EXTRACTED ENTRIES below:
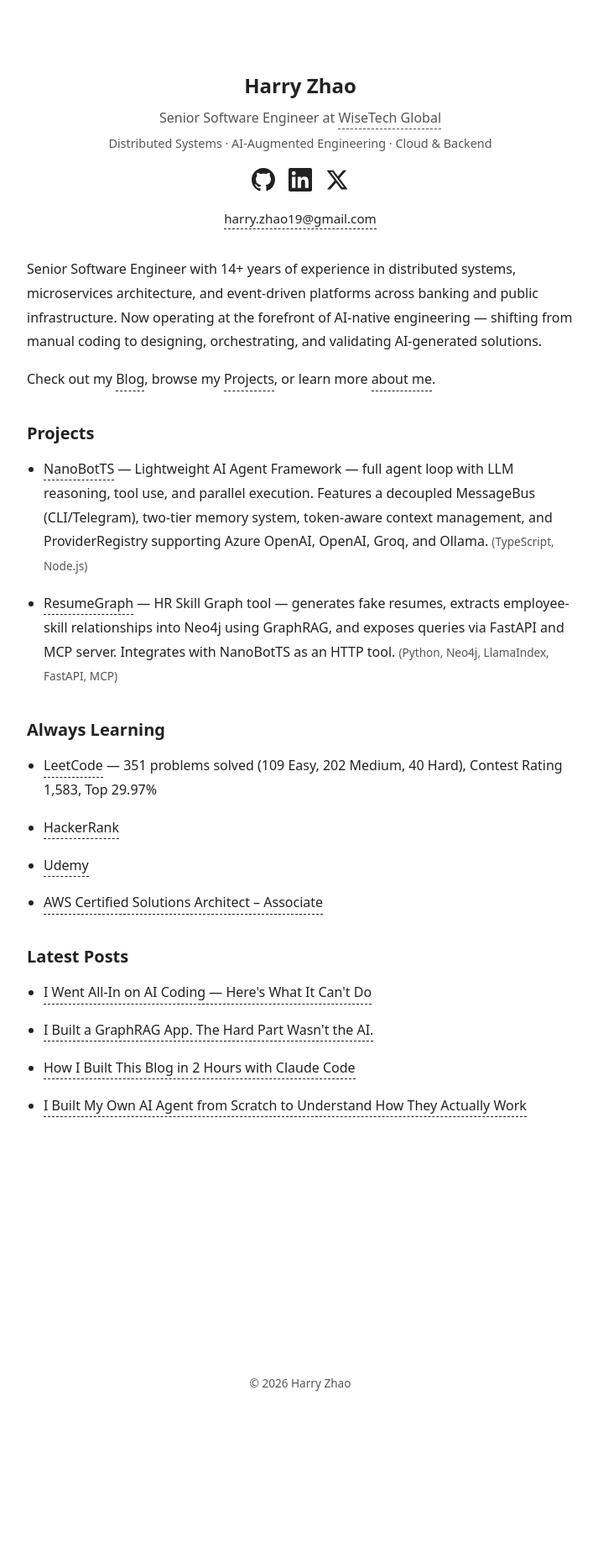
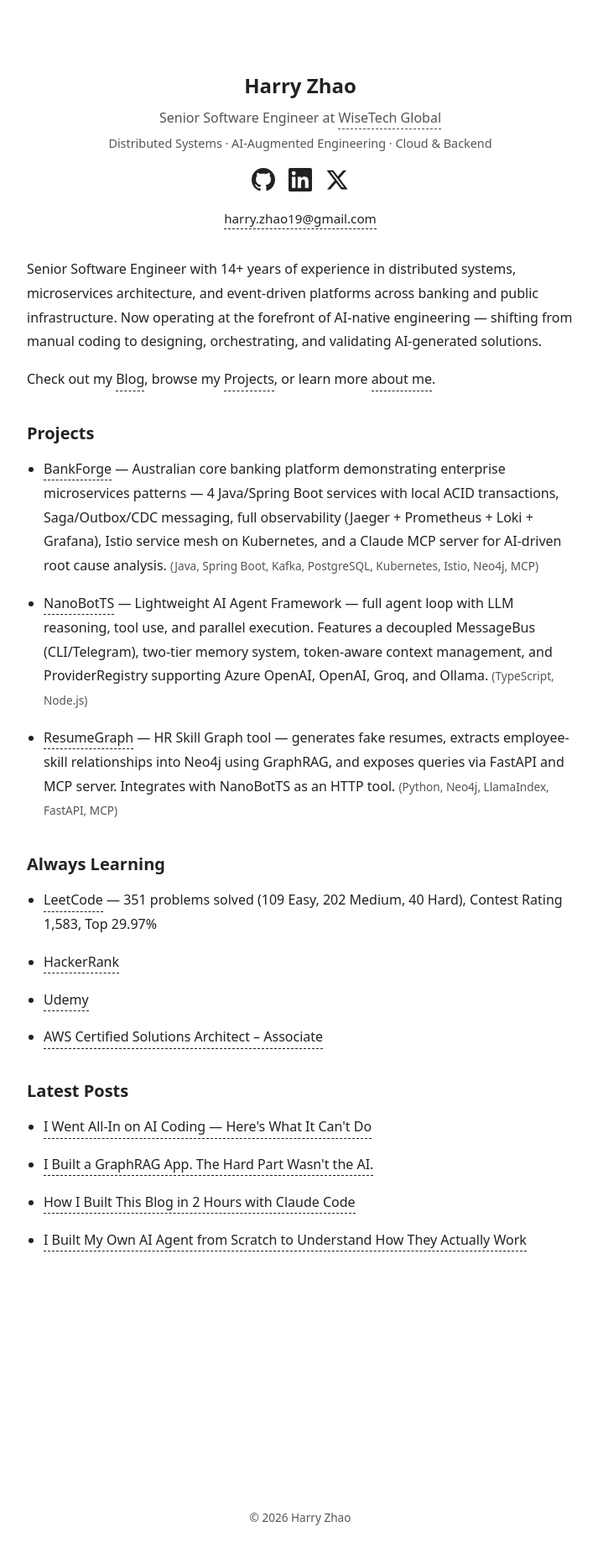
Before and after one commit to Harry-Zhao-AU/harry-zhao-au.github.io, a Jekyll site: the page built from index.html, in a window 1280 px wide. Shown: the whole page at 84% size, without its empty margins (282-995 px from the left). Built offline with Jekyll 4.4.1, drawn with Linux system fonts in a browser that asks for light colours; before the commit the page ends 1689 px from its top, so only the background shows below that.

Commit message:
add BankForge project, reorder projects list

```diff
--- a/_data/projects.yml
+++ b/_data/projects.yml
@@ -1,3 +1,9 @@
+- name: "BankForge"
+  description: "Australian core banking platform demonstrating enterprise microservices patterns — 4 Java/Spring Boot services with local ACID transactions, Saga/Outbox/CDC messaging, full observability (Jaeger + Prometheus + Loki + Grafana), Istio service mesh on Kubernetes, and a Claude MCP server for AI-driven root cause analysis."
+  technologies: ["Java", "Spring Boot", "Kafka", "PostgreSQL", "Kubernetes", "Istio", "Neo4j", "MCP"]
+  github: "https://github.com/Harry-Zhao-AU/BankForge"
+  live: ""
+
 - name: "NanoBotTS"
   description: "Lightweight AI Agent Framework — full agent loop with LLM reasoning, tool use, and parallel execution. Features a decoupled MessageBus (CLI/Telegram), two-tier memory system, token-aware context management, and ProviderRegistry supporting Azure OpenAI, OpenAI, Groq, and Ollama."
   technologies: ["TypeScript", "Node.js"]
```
End of EXTRACTED ENTRIES.
## PROBLEM DESCRIPTION
Repeat the entries exactly and keep the pictures out of the copy.

## SOLUTION FOR THIS EXERCISE
Before and after one commit to Harry-Zhao-AU/harry-zhao-au.github.io, a Jekyll site: the page built from index.html, in a window 1280 px wide. Shown: the whole page at 84% size, without its empty margins (282-995 px from the left). Built offline with Jekyll 4.4.1, drawn with Linux system fonts in a browser that asks for light colours; before the commit the page ends 1689 px from its top, so only the background shows below that.

Commit message:
add BankForge project, reorder projects list

```diff
--- a/_data/projects.yml
+++ b/_data/projects.yml
@@ -1,3 +1,9 @@
+- name: "BankForge"
+  description: "Australian core banking platform demonstrating enterprise microservices patterns — 4 Java/Spring Boot services with local ACID transactions, Saga/Outbox/CDC messaging, full observability (Jaeger + Prometheus + Loki + Grafana), Istio service mesh on Kubernetes, and a Claude MCP server for AI-driven root cause analysis."
+  technologies: ["Java", "Spring Boot", "Kafka", "PostgreSQL", "Kubernetes", "Istio", "Neo4j", "MCP"]
+  github: "https://github.com/Harry-Zhao-AU/BankForge"
+  live: ""
+
 - name: "NanoBotTS"
   description: "Lightweight AI Agent Framework — full agent loop with LLM reasoning, tool use, and parallel execution. Features a decoupled MessageBus (CLI/Telegram), two-tier memory system, token-aware context management, and ProviderRegistry supporting Azure OpenAI, OpenAI, Groq, and Ollama."
   technologies: ["TypeScript", "Node.js"]
```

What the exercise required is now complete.